    This kind of thing is encountered in practical calculations in condensed matter physics all the time.
     
  4. Jun 11, 2013 #3
    But then there is no theoretical reason why one should choose one which respects the ward identity?
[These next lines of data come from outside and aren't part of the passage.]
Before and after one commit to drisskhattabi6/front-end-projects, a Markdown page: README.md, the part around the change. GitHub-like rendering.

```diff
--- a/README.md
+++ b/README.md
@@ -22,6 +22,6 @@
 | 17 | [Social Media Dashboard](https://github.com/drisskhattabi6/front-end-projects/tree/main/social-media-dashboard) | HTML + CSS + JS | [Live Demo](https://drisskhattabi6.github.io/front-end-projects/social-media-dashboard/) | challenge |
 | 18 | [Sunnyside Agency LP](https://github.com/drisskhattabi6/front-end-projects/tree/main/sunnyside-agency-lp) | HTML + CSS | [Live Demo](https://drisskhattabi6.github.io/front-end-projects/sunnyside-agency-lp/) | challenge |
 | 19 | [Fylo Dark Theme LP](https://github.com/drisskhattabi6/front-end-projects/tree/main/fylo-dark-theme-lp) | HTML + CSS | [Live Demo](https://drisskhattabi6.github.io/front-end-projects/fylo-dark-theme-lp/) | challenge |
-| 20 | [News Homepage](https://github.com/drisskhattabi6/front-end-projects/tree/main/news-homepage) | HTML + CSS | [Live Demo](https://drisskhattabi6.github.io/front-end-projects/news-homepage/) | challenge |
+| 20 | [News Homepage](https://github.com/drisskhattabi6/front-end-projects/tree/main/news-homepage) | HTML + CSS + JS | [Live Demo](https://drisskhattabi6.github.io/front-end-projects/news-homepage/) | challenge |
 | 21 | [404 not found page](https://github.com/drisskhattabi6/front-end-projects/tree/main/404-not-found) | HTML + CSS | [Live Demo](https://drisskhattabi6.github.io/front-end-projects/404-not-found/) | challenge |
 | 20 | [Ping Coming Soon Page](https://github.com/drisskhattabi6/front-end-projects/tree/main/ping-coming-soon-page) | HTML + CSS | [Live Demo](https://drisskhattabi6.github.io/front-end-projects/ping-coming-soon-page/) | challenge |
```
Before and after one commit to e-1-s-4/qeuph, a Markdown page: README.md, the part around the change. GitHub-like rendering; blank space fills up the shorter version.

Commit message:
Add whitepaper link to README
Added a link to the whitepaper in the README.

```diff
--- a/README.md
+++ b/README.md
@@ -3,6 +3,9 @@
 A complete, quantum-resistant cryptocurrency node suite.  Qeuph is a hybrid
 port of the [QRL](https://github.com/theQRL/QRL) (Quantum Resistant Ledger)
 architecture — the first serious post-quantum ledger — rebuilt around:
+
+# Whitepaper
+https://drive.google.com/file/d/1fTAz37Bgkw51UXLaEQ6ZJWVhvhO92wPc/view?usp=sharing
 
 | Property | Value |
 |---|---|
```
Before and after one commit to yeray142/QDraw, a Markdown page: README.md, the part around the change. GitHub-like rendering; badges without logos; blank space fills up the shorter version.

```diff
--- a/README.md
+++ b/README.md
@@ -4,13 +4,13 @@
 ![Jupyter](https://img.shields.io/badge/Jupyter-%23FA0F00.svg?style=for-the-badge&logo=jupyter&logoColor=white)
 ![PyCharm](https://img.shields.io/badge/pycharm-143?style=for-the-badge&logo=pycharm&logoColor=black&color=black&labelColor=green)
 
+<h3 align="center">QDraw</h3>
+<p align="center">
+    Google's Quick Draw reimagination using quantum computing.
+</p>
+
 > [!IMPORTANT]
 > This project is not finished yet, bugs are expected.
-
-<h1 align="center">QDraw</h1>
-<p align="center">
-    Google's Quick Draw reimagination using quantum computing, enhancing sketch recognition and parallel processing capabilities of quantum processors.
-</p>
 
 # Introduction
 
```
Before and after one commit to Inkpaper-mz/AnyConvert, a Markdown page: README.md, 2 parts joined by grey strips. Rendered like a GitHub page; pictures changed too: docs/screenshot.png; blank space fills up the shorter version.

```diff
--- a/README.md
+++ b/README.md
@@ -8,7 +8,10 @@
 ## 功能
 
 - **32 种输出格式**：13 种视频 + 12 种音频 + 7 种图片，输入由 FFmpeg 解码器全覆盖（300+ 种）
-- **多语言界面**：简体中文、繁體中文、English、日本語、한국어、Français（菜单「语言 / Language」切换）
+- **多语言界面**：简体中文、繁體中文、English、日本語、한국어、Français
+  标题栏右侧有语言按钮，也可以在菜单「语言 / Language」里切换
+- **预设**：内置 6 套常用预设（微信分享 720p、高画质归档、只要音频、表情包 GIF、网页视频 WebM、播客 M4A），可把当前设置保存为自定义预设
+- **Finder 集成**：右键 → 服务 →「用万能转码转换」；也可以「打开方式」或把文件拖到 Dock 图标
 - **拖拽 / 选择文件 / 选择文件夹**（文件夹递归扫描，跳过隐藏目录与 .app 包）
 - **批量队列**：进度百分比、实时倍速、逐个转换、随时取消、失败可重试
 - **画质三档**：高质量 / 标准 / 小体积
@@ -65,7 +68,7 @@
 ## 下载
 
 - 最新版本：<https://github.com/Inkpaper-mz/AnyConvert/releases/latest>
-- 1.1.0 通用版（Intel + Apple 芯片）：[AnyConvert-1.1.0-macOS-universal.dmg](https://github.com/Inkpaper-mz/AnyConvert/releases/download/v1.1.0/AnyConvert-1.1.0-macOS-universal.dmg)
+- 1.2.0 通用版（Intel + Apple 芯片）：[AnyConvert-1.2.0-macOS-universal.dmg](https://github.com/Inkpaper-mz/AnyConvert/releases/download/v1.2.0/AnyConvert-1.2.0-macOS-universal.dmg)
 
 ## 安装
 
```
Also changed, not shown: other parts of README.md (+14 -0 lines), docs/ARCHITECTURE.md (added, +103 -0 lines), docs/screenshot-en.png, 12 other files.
I.e. there is no theoretical reason why the photon should not gain a mass?

    I've read a bit further, and it seems that this issue is also related with the 'axial anomaly'. From what I've understood if one also get a choice there; the axial current can be chosen to be conserved, but then the photon will get the wrong # of degrees of freedom.
     
  5. Jun 11, 2013 #4

    Avodyne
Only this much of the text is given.